Note each line in the data holding the string "class" and report it.

(Dataset records)
• • • • • • •
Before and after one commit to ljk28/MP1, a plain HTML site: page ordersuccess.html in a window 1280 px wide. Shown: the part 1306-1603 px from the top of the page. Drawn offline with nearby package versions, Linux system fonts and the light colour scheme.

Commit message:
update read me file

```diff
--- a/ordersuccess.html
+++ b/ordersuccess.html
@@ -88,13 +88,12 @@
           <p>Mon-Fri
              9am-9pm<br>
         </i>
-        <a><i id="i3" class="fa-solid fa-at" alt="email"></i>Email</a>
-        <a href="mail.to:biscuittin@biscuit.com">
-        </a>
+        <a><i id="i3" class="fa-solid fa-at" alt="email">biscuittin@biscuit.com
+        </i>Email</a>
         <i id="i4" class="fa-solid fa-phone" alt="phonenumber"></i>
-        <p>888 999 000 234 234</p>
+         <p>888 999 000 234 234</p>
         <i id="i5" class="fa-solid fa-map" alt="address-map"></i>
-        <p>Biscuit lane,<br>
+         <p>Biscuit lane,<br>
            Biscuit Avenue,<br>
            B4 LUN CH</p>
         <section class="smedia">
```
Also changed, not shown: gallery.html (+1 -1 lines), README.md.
• • • • • • •
TASK RESULT =
-        <a><i id="i3" class="fa-solid fa-at" alt="email"></i>Email</a>
+        <a><i id="i3" class="fa-solid fa-at" alt="email">biscuittin@biscuit.com
         <i id="i4" class="fa-solid fa-phone" alt="phonenumber"></i>
         <i id="i5" class="fa-solid fa-map" alt="address-map"></i>
         <section class="smedia">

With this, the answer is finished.